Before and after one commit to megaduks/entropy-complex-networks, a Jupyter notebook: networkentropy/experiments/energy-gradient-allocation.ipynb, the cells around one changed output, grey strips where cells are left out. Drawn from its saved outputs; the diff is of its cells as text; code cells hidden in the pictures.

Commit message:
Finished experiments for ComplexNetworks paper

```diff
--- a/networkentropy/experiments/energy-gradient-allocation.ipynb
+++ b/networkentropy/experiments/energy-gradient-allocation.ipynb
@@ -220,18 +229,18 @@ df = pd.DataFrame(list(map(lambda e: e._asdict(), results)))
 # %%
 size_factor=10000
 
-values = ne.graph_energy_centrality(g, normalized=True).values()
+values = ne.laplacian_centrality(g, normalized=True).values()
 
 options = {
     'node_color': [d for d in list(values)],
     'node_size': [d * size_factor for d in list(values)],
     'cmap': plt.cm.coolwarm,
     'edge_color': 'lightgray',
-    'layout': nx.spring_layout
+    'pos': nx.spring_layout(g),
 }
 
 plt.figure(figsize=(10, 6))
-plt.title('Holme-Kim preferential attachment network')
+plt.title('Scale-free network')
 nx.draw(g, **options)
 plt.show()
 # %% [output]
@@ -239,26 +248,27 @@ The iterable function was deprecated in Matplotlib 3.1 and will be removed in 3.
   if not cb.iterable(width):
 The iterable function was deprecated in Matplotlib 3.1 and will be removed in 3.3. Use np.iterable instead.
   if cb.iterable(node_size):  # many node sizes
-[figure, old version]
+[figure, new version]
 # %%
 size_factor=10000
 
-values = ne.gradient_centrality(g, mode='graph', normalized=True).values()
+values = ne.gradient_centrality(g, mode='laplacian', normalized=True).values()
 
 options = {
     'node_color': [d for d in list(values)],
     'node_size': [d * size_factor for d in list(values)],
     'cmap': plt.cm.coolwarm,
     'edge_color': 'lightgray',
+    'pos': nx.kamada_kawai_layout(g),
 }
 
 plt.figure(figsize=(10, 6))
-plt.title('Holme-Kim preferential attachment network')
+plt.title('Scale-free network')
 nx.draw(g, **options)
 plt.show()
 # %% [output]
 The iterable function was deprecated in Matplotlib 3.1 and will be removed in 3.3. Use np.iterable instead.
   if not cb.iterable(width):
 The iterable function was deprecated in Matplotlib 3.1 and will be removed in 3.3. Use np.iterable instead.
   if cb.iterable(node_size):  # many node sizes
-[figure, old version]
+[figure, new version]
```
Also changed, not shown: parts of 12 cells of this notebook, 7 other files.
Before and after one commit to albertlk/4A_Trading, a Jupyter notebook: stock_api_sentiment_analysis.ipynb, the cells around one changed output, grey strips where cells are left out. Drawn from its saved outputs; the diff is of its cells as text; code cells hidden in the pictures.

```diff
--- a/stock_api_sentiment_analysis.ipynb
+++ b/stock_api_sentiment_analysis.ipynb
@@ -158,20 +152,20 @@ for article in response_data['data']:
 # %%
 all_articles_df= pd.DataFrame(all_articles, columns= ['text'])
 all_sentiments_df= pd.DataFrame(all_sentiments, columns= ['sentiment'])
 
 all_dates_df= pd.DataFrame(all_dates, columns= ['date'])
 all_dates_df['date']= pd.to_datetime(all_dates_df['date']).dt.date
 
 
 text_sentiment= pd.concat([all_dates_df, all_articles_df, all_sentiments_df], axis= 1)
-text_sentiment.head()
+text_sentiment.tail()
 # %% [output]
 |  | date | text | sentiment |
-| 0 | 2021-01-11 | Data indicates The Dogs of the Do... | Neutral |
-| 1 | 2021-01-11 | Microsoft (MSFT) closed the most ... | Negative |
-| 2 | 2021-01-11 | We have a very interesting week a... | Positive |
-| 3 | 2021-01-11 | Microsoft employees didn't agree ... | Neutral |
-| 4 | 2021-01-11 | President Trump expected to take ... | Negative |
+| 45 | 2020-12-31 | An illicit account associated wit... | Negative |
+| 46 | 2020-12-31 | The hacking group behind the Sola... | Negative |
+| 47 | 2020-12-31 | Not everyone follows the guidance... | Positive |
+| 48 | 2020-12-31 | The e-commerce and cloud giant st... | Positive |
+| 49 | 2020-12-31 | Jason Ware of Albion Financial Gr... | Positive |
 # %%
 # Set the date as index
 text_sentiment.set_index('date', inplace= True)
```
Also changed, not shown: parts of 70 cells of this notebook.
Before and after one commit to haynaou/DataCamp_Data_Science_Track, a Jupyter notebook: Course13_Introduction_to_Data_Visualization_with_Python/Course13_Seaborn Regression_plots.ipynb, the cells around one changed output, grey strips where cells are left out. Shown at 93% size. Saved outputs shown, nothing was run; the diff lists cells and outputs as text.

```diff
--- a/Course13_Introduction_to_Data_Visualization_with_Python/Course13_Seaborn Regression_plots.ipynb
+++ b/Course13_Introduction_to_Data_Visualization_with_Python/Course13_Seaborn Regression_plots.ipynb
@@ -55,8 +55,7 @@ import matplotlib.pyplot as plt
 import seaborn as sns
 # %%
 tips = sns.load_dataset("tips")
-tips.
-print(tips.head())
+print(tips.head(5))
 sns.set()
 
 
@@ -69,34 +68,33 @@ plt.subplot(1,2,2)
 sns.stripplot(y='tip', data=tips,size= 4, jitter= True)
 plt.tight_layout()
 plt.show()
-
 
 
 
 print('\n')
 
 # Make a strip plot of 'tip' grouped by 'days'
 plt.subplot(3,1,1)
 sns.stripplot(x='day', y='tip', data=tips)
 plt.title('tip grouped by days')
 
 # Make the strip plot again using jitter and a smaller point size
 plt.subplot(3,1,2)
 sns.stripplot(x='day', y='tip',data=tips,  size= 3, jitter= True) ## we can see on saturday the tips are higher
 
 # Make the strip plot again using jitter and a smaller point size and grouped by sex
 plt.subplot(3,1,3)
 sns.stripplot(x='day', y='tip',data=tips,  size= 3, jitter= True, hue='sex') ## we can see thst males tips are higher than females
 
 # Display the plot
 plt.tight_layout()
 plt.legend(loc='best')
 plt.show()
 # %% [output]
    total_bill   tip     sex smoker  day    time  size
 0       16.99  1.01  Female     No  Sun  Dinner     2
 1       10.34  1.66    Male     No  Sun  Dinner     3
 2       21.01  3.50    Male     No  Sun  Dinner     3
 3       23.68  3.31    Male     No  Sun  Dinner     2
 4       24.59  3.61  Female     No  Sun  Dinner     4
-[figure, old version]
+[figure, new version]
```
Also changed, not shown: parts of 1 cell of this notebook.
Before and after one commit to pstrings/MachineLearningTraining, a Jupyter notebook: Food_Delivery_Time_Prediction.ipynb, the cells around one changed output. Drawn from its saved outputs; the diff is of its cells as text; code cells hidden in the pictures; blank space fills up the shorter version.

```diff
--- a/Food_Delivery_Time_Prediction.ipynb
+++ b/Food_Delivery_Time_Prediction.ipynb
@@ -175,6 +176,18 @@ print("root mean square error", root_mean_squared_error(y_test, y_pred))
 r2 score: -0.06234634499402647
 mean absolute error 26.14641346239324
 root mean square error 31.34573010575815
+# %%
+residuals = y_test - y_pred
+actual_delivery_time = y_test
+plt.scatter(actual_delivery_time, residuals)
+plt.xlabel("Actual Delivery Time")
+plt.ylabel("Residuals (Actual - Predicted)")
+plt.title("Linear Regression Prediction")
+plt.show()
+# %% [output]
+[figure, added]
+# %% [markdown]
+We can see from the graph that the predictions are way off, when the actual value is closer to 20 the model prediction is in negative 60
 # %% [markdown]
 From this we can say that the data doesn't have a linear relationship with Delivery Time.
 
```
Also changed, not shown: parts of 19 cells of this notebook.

........

AIM OF THE TASK → Restate the data above word for word. Leave nothing out.

EXERCISE RESULT →
Before and after one commit to megaduks/entropy-complex-networks, a Jupyter notebook: networkentropy/experiments/energy-gradient-allocation.ipynb, the cells around one changed output, grey strips where cells are left out. Drawn from its saved outputs; the diff is of its cells as text; code cells hidden in the pictures.

Commit message:
Finished experiments for ComplexNetworks paper

```diff
--- a/networkentropy/experiments/energy-gradient-allocation.ipynb
+++ b/networkentropy/experiments/energy-gradient-allocation.ipynb
@@ -220,18 +229,18 @@ df = pd.DataFrame(list(map(lambda e: e._asdict(), results)))
 # %%
 size_factor=10000
 
-values = ne.graph_energy_centrality(g, normalized=True).values()
+values = ne.laplacian_centrality(g, normalized=True).values()
 
 options = {
     'node_color': [d for d in list(values)],
     'node_size': [d * size_factor for d in list(values)],
     'cmap': plt.cm.coolwarm,
     'edge_color': 'lightgray',
-    'layout': nx.spring_layout
+    'pos': nx.spring_layout(g),
 }
 
 plt.figure(figsize=(10, 6))
-plt.title('Holme-Kim preferential attachment network')
+plt.title('Scale-free network')
 nx.draw(g, **options)
 plt.show()
 # %% [output]
@@ -239,26 +248,27 @@ The iterable function was deprecated in Matplotlib 3.1 and will be removed in 3.
   if not cb.iterable(width):
 The iterable function was deprecated in Matplotlib 3.1 and will be removed in 3.3. Use np.iterable instead.
   if cb.iterable(node_size):  # many node sizes
-[figure, old version]
+[figure, new version]
 # %%
 size_factor=10000
 
-values = ne.gradient_centrality(g, mode='graph', normalized=True).values()
+values = ne.gradient_centrality(g, mode='laplacian', normalized=True).values()
 
 options = {
     'node_color': [d for d in list(values)],
     'node_size': [d * size_factor for d in list(values)],
     'cmap': plt.cm.coolwarm,
     'edge_color': 'lightgray',
+    'pos': nx.kamada_kawai_layout(g),
 }
 
 plt.figure(figsize=(10, 6))
-plt.title('Holme-Kim preferential attachment network')
+plt.title('Scale-free network')
 nx.draw(g, **options)
 plt.show()
 # %% [output]
 The iterable function was deprecated in Matplotlib 3.1 and will be removed in 3.3. Use np.iterable instead.
   if not cb.iterable(width):
 The iterable function was deprecated in Matplotlib 3.1 and will be removed in 3.3. Use np.iterable instead.
   if cb.iterable(node_size):  # many node sizes
-[figure, old version]
+[figure, new version]
```
Also changed, not shown: parts of 12 cells of this notebook, 7 other files.
Before and after one commit to albertlk/4A_Trading, a Jupyter notebook: stock_api_sentiment_analysis.ipynb, the cells around one changed output, grey strips where cells are left out. Drawn from its saved outputs; the diff is of its cells as text; code cells hidden in the pictures.

```diff
--- a/stock_api_sentiment_analysis.ipynb
+++ b/stock_api_sentiment_analysis.ipynb
@@ -158,20 +152,20 @@ for article in response_data['data']:
 # %%
 all_articles_df= pd.DataFrame(all_articles, columns= ['text'])
 all_sentiments_df= pd.DataFrame(all_sentiments, columns= ['sentiment'])
 
 all_dates_df= pd.DataFrame(all_dates, columns= ['date'])
 all_dates_df['date']= pd.to_datetime(all_dates_df['date']).dt.date
 
 
 text_sentiment= pd.concat([all_dates_df, all_articles_df, all_sentiments_df], axis= 1)
-text_sentiment.head()
+text_sentiment.tail()
 # %% [output]
 |  | date | text | sentiment |
-| 0 | 2021-01-11 | Data indicates The Dogs of the Do... | Neutral |
-| 1 | 2021-01-11 | Microsoft (MSFT) closed the most ... | Negative |
-| 2 | 2021-01-11 | We have a very interesting week a... | Positive |
-| 3 | 2021-01-11 | Microsoft employees didn't agree ... | Neutral |
-| 4 | 2021-01-11 | President Trump expected to take ... | Negative |
+| 45 | 2020-12-31 | An illicit account associated wit... | Negative |
+| 46 | 2020-12-31 | The hacking group behind the Sola... | Negative |
+| 47 | 2020-12-31 | Not everyone follows the guidance... | Positive |
+| 48 | 2020-12-31 | The e-commerce and cloud giant st... | Positive |
+| 49 | 2020-12-31 | Jason Ware of Albion Financial Gr... | Positive |
 # %%
 # Set the date as index
 text_sentiment.set_index('date', inplace= True)
```
Also changed, not shown: parts of 70 cells of this notebook.
Before and after one commit to haynaou/DataCamp_Data_Science_Track, a Jupyter notebook: Course13_Introduction_to_Data_Visualization_with_Python/Course13_Seaborn Regression_plots.ipynb, the cells around one changed output, grey strips where cells are left out. Shown at 93% size. Saved outputs shown, nothing was run; the diff lists cells and outputs as text.

```diff
--- a/Course13_Introduction_to_Data_Visualization_with_Python/Course13_Seaborn Regression_plots.ipynb
+++ b/Course13_Introduction_to_Data_Visualization_with_Python/Course13_Seaborn Regression_plots.ipynb
@@ -55,8 +55,7 @@ import matplotlib.pyplot as plt
 import seaborn as sns
 # %%
 tips = sns.load_dataset("tips")
-tips.
-print(tips.head())
+print(tips.head(5))
 sns.set()
 
 
@@ -69,34 +68,33 @@ plt.subplot(1,2,2)
 sns.stripplot(y='tip', data=tips,size= 4, jitter= True)
 plt.tight_layout()
 plt.show()
-
 
 
 
 print('\n')
 
 # Make a strip plot of 'tip' grouped by 'days'
 plt.subplot(3,1,1)
 sns.stripplot(x='day', y='tip', data=tips)
 plt.title('tip grouped by days')
 
 # Make the strip plot again using jitter and a smaller point size
 plt.subplot(3,1,2)
 sns.stripplot(x='day', y='tip',data=tips,  size= 3, jitter= True) ## we can see on saturday the tips are higher
 
 # Make the strip plot again using jitter and a smaller point size and grouped by sex
 plt.subplot(3,1,3)
 sns.stripplot(x='day', y='tip',data=tips,  size= 3, jitter= True, hue='sex') ## we can see thst males tips are higher than females
 
 # Display the plot
 plt.tight_layout()
 plt.legend(loc='best')
 plt.show()
 # %% [output]
    total_bill   tip     sex smoker  day    time  size
 0       16.99  1.01  Female     No  Sun  Dinner     2
 1       10.34  1.66    Male     No  Sun  Dinner     3
 2       21.01  3.50    Male     No  Sun  Dinner     3
 3       23.68  3.31    Male     No  Sun  Dinner     2
 4       24.59  3.61  Female     No  Sun  Dinner     4
-[figure, old version]
+[figure, new version]
```
Also changed, not shown: parts of 1 cell of this notebook.
Before and after one commit to pstrings/MachineLearningTraining, a Jupyter notebook: Food_Delivery_Time_Prediction.ipynb, the cells around one changed output. Drawn from its saved outputs; the diff is of its cells as text; code cells hidden in the pictures; blank space fills up the shorter version.

```diff
--- a/Food_Delivery_Time_Prediction.ipynb
+++ b/Food_Delivery_Time_Prediction.ipynb
@@ -175,6 +176,18 @@ print("root mean square error", root_mean_squared_error(y_test, y_pred))
 r2 score: -0.06234634499402647
 mean absolute error 26.14641346239324
 root mean square error 31.34573010575815
+# %%
+residuals = y_test - y_pred
+actual_delivery_time = y_test
+plt.scatter(actual_delivery_time, residuals)
+plt.xlabel("Actual Delivery Time")
+plt.ylabel("Residuals (Actual - Predicted)")
+plt.title("Linear Regression Prediction")
+plt.show()
+# %% [output]
+[figure, added]
+# %% [markdown]
+We can see from the graph that the predictions are way off, when the actual value is closer to 20 the model prediction is in negative 60
 # %% [markdown]
 From this we can say that the data doesn't have a linear relationship with Delivery Time.
 
```
Also changed, not shown: parts of 19 cells of this notebook.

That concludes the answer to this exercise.